▶ **BRIEF**
A single total is needed, the number of lines of this listing that contain the string "export".

Segment Start: DATA EXCERPTS

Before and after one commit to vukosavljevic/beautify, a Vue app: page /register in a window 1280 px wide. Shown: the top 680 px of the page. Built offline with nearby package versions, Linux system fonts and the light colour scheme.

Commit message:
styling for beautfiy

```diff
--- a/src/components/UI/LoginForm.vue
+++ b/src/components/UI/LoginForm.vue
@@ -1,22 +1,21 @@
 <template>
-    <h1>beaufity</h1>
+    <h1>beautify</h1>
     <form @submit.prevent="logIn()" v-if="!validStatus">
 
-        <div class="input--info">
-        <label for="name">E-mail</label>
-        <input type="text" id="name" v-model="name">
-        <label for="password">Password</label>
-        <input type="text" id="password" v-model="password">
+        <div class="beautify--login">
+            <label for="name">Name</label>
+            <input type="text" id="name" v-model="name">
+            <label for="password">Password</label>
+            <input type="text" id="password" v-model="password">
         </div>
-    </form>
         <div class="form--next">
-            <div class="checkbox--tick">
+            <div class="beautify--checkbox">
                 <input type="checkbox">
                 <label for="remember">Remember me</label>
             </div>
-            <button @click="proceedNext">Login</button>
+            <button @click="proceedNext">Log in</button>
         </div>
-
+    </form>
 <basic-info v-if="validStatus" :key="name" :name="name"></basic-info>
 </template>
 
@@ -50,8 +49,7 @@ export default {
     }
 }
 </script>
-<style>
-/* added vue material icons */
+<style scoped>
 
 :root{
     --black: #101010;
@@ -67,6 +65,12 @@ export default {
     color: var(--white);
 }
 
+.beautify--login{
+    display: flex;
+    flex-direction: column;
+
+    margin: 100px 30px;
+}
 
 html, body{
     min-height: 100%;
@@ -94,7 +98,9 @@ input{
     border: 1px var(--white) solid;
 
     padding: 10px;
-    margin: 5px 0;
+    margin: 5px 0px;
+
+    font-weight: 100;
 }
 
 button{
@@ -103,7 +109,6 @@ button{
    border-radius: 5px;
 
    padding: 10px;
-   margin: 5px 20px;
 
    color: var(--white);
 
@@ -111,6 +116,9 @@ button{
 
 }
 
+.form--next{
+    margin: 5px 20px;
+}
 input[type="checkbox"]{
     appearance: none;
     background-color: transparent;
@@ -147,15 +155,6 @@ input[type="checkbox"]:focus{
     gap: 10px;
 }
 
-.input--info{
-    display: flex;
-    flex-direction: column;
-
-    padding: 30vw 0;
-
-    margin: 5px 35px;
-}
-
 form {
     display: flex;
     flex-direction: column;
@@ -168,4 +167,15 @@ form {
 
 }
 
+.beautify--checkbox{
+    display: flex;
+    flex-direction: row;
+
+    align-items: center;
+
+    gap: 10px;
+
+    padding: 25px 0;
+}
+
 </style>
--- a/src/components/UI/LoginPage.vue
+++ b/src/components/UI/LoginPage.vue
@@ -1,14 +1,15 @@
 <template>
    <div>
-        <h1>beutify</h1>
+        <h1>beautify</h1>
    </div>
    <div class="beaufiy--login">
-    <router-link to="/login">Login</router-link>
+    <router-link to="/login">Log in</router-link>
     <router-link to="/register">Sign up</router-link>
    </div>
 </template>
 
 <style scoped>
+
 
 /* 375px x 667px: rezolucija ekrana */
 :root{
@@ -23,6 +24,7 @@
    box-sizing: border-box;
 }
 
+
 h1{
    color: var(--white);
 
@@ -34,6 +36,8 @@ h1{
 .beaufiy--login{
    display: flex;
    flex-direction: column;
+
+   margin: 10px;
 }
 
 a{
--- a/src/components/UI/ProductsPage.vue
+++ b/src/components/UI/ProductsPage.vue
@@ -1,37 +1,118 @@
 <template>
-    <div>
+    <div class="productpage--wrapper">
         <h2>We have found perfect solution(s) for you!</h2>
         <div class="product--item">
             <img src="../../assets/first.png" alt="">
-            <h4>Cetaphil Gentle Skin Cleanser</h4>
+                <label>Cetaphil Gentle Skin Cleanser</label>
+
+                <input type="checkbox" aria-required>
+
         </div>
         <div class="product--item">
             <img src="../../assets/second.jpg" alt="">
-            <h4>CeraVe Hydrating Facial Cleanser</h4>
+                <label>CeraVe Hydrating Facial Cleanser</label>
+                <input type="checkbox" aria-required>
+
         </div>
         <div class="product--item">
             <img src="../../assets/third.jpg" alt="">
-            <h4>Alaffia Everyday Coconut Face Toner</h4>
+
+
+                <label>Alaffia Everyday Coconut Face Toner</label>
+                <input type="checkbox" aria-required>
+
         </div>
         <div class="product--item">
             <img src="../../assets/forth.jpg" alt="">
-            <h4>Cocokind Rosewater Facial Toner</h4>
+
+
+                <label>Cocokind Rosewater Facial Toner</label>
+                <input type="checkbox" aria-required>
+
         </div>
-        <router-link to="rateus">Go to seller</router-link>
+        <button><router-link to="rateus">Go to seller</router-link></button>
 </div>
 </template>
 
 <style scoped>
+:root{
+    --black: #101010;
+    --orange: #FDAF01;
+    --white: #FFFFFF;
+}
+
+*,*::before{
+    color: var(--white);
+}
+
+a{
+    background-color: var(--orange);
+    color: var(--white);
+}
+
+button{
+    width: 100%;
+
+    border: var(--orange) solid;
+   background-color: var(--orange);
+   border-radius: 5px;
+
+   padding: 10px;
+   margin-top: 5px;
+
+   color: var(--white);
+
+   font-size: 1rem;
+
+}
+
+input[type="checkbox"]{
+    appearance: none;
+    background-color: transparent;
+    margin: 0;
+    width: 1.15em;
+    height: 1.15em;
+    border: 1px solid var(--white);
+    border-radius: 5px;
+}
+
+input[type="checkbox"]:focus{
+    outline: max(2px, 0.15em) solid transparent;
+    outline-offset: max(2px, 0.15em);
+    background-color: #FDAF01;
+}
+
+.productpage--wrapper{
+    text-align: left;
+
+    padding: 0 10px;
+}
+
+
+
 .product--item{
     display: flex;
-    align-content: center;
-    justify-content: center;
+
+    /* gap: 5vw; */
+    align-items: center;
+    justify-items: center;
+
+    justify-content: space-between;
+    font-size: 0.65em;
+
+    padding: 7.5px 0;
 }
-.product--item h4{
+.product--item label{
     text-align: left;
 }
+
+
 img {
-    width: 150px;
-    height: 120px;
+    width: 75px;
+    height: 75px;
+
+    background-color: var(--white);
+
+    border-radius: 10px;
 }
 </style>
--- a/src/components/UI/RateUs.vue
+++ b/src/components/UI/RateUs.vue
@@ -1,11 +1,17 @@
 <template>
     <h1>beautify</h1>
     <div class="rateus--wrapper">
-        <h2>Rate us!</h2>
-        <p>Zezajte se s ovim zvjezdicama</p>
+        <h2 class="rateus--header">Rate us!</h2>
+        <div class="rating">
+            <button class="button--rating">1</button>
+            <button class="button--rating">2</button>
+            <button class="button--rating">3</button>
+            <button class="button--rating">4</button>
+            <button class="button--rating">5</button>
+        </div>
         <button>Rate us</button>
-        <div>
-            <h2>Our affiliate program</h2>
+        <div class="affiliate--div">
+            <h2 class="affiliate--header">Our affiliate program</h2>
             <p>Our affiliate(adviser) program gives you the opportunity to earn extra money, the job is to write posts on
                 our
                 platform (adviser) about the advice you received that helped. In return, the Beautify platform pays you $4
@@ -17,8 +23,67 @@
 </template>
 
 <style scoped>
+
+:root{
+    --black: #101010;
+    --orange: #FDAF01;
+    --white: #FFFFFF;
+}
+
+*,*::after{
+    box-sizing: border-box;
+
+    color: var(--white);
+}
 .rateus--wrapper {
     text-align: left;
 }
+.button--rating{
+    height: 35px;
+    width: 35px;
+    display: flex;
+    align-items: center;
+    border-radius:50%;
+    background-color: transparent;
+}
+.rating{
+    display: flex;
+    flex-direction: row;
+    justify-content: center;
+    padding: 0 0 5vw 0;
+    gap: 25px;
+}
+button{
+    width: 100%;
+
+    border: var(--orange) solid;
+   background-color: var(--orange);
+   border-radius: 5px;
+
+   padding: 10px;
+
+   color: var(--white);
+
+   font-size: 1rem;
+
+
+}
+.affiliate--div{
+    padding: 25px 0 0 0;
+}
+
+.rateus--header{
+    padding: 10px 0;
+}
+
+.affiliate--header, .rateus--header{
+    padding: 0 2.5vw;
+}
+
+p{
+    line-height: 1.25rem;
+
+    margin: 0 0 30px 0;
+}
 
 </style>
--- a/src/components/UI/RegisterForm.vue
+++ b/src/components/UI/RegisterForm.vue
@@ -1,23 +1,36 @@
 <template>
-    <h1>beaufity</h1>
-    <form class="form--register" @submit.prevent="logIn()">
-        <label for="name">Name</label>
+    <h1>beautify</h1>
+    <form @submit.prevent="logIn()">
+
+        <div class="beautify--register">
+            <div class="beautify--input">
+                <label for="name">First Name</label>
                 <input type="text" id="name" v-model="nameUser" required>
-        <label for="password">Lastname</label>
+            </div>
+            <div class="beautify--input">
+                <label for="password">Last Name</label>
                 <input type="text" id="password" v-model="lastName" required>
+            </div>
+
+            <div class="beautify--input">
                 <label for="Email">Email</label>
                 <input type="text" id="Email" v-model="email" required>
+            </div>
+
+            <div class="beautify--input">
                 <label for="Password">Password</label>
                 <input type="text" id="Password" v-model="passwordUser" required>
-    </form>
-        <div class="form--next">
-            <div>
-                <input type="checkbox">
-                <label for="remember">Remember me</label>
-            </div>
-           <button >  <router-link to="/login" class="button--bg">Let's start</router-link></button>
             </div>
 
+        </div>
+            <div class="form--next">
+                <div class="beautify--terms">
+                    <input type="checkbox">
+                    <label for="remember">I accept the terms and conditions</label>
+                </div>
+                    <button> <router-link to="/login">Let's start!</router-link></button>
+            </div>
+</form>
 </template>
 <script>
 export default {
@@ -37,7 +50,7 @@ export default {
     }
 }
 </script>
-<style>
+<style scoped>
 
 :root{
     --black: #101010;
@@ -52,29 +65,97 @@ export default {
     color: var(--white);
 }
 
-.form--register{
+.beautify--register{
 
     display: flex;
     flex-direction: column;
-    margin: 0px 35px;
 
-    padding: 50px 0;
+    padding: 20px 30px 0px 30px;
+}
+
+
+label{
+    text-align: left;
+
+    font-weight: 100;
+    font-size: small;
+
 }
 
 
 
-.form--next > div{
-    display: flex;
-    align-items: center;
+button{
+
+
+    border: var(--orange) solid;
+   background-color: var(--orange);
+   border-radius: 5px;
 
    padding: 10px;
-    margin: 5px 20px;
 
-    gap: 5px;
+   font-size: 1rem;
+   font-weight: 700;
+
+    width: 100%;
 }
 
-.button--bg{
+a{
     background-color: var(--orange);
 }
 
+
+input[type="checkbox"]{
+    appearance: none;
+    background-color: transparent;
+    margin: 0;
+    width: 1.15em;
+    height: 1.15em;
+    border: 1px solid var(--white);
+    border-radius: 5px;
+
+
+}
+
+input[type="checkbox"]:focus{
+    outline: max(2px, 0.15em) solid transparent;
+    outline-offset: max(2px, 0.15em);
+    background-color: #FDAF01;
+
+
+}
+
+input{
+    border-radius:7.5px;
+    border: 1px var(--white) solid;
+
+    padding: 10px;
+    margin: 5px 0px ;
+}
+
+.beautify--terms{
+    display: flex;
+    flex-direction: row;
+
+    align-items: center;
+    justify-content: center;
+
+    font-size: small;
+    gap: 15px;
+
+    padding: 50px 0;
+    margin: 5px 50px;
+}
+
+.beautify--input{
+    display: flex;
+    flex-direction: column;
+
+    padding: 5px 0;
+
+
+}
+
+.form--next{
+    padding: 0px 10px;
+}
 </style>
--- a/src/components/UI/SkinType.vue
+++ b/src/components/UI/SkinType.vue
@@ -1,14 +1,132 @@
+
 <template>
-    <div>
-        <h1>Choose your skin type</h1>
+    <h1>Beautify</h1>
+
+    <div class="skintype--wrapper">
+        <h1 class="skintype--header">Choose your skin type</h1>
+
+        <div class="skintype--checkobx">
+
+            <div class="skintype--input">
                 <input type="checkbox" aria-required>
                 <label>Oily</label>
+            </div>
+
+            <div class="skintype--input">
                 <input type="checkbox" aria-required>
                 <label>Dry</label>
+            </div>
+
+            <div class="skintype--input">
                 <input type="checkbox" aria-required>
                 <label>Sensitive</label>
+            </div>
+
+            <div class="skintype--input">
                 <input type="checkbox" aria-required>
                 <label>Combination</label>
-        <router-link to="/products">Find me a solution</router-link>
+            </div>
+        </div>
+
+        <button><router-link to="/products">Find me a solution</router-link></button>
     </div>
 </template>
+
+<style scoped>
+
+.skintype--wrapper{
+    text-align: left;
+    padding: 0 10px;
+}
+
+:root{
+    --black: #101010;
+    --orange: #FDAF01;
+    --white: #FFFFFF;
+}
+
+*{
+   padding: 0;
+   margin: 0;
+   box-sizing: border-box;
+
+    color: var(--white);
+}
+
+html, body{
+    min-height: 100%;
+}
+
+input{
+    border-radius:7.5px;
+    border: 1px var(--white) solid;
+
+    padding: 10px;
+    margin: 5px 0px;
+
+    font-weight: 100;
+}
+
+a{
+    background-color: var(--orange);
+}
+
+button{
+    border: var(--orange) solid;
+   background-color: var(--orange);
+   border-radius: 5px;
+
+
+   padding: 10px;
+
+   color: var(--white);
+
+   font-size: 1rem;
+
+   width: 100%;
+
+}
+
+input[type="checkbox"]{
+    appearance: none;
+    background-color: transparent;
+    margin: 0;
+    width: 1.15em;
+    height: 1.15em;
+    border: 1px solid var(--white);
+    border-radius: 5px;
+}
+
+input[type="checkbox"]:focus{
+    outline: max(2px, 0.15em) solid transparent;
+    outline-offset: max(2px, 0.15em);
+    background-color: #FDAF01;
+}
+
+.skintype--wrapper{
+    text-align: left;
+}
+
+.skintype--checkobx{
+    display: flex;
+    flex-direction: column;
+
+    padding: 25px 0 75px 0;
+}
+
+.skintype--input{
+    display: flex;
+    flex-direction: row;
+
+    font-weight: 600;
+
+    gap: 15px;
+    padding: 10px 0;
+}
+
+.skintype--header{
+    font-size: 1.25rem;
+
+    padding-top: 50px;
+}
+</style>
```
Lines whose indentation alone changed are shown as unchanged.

Segment End: DATA EXCERPTS

▶ **THE ANSWER**
5